Association between vitamin D insufficiency and tuberculosis in a vietnamese population
1 Department of Internal Medicine, Pham Ngoc Thach University of Medicine, Thanh Thai Street, District 10, Ho Chi Minh City, Vietnam
2 People's Hospital 115, Thanh Thai Street, District 10, Ho Chi Minh City, Vietnam
3 MEDIC Medical Center, 254 Hoa Hao Street, District 10, Ho Chi Minh City, Vietnam
4 Pham Ngoc Thach Hospital for Tuberculosis, 120 Hong Bang Street, District 5, Ho Chi Minh City, Vietnam
5 Osteoporosis and Bone Biology Program, Garvan Institute of Medical Research, 384 Victoria Street, Sydney, NSW 2010, Australia

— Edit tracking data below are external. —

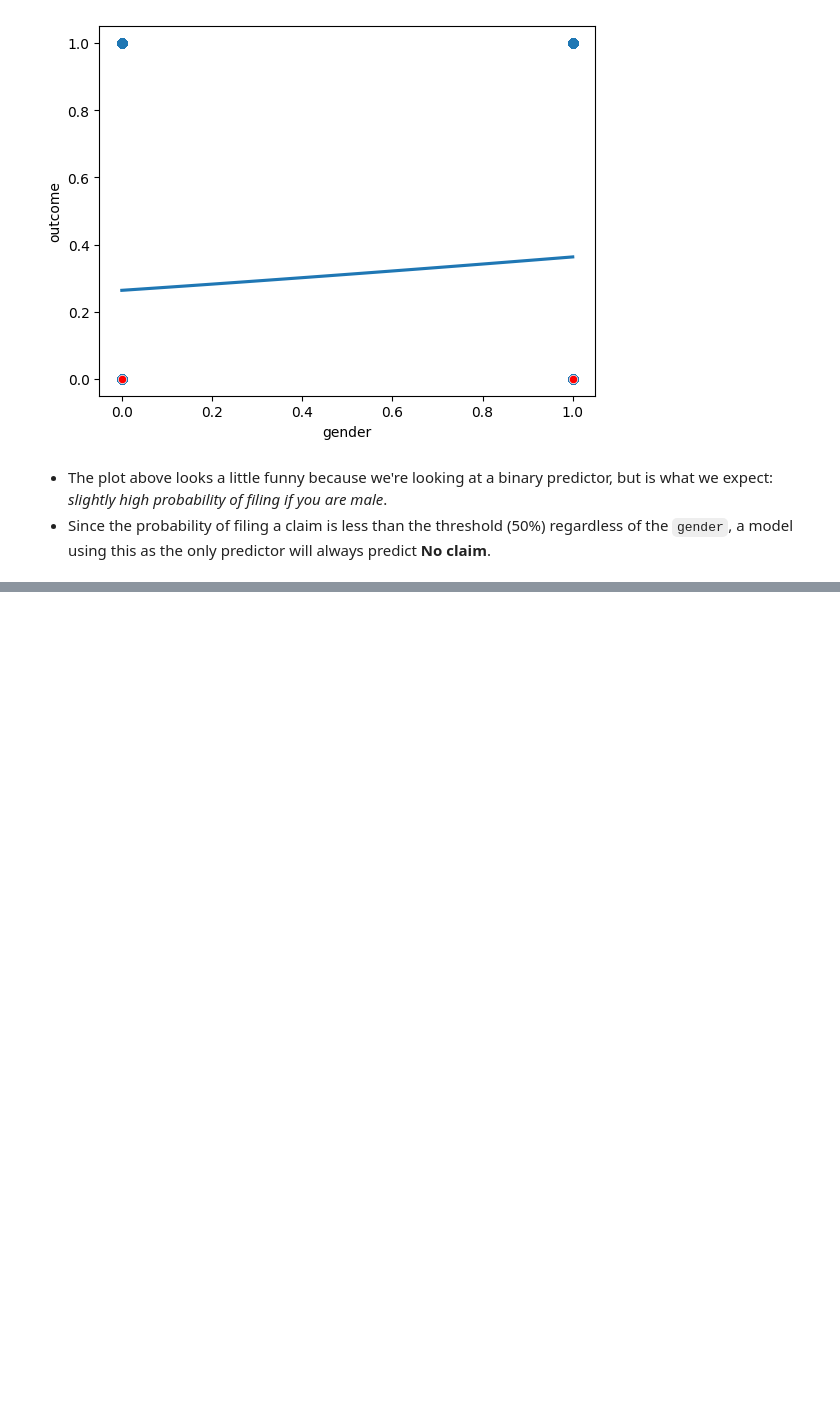
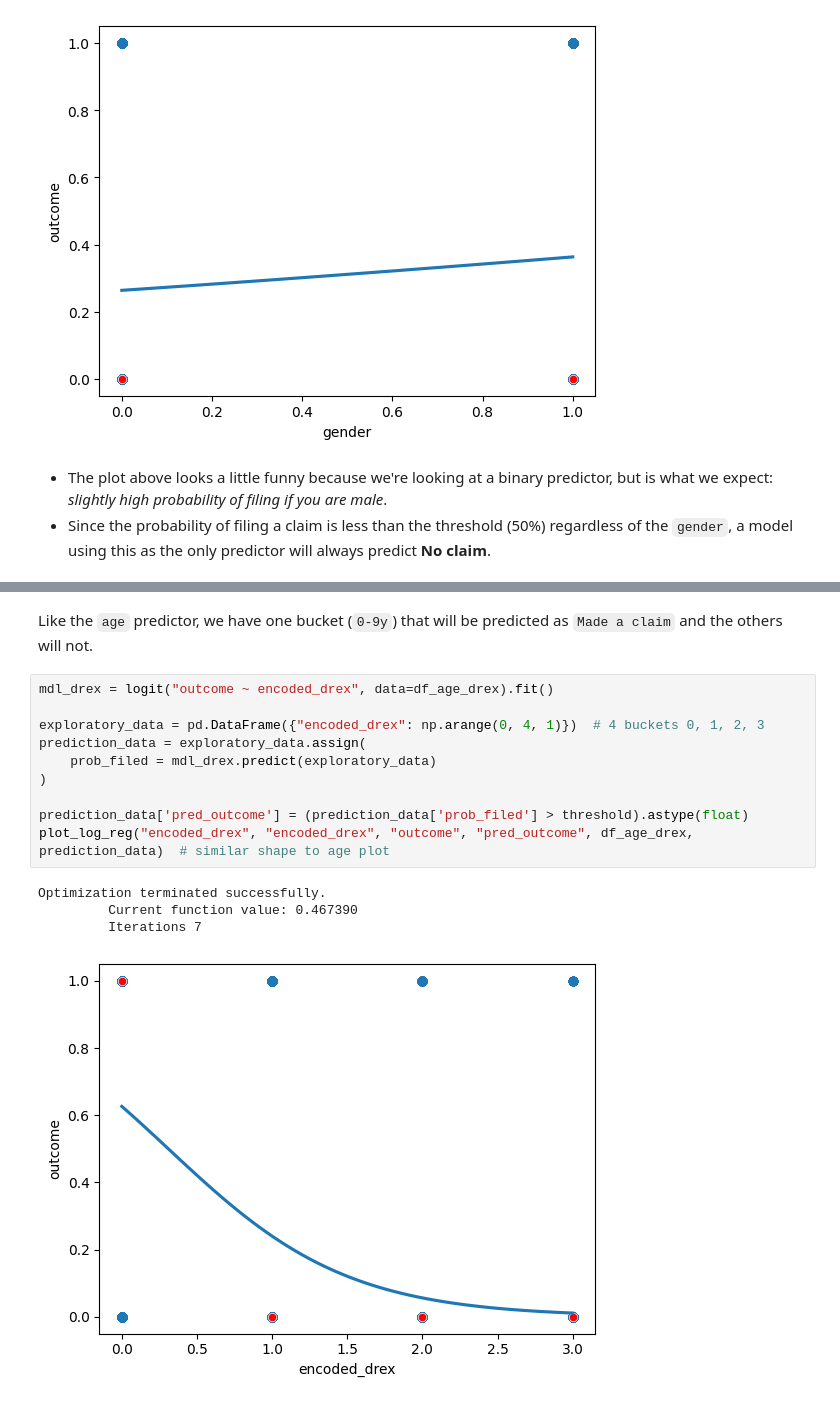
Before and after one commit to MichaelSzczepaniak/DataCamp, a Jupyter notebook: Tracks/Associate Data Scientist/27 Project 7 - Modeling Car Insurance Claim Outcomes/CarInsuranceOutcomes.ipynb, the cells around one changed output, grey strips where cells are left out. Drawn from its saved outputs; the diff is of its cells as text; blank space fills up the shorter version.

```diff
--- a/Tracks/Associate Data Scientist/27 Project 7 - Modeling Car Insurance Claim Outcomes/CarInsuranceOutcomes.ipynb
+++ b/Tracks/Associate Data Scientist/27 Project 7 - Modeling Car Insurance Claim Outcomes/CarInsuranceOutcomes.ipynb
@@ -265,0 +323,17 @@ Like `age`, `driving_experience` is encoded as a categorical variable with 4 lev
+# %% [markdown]
+Like the `age` predictor, we have one bucket (`0-9y`) that will be predicted as `Made a claim` and the others will not.
+# %%
+mdl_drex = logit("outcome ~ encoded_drex", data=df_age_drex).fit()
+
+exploratory_data = pd.DataFrame({"encoded_drex": np.arange(0, 4, 1)})  # 4 buckets 0, 1, 2, 3
+prediction_data = exploratory_data.assign(
+    prob_filed = mdl_drex.predict(exploratory_data)
+)
+
+prediction_data['pred_outcome'] = (prediction_data['prob_filed'] > threshold).astype(float)
+plot_log_reg("encoded_drex", "encoded_drex", "outcome", "pred_outcome", df_age_drex, prediction_data)  # similar shape to age plot
+# %% [output]
+Optimization terminated successfully.
+         Current function value: 0.467390
+         Iterations 7
+[figure, added]
```
Also changed, not shown: parts of 12 cells of this notebook.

6 School of Public Health and Community Medicine, University of New South Wales, Sydney, NSW 2052, Australia
7 St Vincent's Clinical School, University of New South Wales, Victoria Street, Sydney, NSW 2010, Australia
BMC Infectious Diseases 2010, 10:306 doi:10.1186/1471-2334-10-306Published: 25 October 2010
Recent in vitro evidence suggests a link between vitamin D status and the risk of tuberculosis (TB). This study sought to examine the association between vitamin D status, parathyroid hormone (PTH) and the risk of TB in a Vietnamese population.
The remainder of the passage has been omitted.